Go through the entries below and copy every line that holds the word "card".

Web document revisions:
= Beginning of Section =
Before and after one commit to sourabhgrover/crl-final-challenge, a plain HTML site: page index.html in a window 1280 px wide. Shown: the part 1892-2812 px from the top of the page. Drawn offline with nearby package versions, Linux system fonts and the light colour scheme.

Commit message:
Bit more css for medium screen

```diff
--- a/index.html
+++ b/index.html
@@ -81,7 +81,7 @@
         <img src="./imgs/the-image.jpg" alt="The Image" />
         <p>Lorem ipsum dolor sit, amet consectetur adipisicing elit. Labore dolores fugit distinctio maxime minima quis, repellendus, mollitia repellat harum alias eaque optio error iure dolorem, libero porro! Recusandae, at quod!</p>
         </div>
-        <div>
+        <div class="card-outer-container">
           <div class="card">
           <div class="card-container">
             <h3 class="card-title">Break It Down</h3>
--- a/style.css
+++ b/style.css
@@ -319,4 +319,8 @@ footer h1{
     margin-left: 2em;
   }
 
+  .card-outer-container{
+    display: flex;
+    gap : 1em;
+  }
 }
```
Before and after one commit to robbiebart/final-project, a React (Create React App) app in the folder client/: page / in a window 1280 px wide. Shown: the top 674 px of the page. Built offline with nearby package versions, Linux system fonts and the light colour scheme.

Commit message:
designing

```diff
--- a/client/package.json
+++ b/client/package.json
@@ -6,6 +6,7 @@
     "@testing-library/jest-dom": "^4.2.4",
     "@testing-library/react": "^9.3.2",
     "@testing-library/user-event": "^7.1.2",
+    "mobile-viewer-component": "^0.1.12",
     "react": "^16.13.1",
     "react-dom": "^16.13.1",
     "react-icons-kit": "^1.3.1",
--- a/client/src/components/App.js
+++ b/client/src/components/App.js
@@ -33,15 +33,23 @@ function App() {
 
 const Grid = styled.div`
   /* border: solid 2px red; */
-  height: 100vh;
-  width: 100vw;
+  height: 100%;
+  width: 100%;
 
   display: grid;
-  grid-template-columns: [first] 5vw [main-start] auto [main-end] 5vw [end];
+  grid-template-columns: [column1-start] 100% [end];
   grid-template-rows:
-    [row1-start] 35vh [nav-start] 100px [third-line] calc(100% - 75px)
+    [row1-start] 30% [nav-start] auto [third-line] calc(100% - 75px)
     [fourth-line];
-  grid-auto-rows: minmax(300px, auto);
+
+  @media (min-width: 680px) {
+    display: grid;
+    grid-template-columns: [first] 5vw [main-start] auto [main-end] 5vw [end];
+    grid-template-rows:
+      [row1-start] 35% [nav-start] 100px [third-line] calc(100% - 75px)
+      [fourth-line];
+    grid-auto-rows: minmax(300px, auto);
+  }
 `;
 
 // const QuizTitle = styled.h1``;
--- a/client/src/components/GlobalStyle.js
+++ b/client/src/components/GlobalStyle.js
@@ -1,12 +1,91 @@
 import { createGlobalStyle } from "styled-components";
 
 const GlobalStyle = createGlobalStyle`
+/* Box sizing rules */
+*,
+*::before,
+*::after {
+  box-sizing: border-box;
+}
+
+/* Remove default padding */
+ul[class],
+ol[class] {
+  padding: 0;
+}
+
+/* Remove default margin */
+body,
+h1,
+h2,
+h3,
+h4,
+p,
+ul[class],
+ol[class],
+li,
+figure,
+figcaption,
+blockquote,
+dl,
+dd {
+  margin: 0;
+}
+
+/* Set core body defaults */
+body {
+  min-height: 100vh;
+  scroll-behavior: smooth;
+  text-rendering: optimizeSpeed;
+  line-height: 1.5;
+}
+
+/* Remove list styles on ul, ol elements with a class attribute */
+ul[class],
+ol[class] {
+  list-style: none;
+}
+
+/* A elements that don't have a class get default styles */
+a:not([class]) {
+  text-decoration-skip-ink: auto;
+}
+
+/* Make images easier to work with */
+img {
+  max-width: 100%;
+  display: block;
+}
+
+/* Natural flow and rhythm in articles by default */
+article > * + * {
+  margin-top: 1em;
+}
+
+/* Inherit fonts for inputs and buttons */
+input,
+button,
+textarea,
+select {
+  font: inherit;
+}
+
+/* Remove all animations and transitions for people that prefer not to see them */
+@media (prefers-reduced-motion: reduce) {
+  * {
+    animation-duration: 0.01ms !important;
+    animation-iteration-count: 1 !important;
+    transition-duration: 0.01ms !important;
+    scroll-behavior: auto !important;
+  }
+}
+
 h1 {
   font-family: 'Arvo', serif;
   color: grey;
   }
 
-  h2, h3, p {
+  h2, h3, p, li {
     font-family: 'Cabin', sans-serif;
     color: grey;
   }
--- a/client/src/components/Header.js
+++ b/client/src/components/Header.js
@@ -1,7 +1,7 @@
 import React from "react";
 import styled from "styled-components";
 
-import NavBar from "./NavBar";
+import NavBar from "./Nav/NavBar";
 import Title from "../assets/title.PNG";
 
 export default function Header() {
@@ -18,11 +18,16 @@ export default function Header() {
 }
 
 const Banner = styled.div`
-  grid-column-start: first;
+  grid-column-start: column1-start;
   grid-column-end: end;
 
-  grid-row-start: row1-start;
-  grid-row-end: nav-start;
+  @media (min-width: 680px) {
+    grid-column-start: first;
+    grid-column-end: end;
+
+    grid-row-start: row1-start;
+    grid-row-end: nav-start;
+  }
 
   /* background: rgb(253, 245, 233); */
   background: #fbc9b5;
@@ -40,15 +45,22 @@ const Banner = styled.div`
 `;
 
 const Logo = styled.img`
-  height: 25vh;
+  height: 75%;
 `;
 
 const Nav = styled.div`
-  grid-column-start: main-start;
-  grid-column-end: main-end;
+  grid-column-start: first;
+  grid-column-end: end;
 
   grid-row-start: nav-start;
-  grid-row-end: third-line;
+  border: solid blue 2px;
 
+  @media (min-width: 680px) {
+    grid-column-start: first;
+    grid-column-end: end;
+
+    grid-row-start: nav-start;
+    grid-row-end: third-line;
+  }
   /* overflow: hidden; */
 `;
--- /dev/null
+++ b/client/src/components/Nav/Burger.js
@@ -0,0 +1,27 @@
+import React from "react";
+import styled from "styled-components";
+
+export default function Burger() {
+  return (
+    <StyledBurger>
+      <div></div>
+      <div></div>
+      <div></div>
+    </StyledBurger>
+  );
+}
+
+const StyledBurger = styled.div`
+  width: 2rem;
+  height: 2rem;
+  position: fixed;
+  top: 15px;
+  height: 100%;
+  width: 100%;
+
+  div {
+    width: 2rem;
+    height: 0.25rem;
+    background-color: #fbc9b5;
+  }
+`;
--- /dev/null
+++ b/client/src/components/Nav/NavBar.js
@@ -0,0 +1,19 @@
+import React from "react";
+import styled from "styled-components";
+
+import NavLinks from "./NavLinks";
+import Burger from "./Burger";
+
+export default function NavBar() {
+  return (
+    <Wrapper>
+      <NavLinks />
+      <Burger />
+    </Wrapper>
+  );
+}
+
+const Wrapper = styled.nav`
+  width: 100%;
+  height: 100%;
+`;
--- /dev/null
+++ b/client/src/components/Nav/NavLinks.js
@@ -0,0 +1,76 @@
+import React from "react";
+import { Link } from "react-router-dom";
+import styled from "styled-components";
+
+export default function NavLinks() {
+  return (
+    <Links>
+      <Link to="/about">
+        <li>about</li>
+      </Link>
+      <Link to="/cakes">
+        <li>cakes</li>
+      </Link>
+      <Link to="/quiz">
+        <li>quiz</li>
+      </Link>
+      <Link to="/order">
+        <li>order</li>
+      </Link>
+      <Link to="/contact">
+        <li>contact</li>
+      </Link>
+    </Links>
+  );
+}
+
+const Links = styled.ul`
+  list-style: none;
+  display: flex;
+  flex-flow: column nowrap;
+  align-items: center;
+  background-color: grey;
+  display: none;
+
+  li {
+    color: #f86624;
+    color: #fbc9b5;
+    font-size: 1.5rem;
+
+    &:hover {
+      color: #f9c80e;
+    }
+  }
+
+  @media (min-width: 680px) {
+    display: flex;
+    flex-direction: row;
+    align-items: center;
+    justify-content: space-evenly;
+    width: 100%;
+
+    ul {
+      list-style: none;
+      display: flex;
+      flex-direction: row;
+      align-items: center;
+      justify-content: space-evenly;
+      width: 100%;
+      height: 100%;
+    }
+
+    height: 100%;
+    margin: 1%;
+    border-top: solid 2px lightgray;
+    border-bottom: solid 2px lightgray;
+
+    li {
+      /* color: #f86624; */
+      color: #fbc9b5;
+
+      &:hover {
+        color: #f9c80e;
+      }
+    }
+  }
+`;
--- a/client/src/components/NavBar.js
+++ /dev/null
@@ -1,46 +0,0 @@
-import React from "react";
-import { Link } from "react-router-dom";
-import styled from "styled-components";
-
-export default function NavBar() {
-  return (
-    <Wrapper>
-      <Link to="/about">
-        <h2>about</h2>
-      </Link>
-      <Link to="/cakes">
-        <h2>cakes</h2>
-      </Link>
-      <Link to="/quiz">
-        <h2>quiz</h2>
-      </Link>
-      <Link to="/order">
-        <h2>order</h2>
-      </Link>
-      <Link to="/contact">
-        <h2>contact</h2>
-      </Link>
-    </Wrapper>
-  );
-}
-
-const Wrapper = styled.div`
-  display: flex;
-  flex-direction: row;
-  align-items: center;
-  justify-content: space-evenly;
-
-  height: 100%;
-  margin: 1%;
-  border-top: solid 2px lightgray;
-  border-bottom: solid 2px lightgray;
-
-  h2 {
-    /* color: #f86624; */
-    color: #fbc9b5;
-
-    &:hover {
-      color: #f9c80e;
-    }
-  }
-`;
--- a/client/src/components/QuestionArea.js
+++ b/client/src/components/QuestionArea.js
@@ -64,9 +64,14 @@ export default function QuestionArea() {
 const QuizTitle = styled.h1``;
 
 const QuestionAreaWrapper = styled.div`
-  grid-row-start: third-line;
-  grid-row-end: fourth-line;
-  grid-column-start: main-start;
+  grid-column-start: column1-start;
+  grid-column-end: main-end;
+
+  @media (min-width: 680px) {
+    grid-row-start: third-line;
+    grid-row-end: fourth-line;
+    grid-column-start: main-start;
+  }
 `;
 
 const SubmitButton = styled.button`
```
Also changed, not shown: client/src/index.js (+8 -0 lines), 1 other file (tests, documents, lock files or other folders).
= End of Section =
● Task answer:
+        <div class="card-outer-container">
           <div class="card">
           <div class="card-container">
             <h3 class="card-title">Break It Down</h3>
+  .card-outer-container{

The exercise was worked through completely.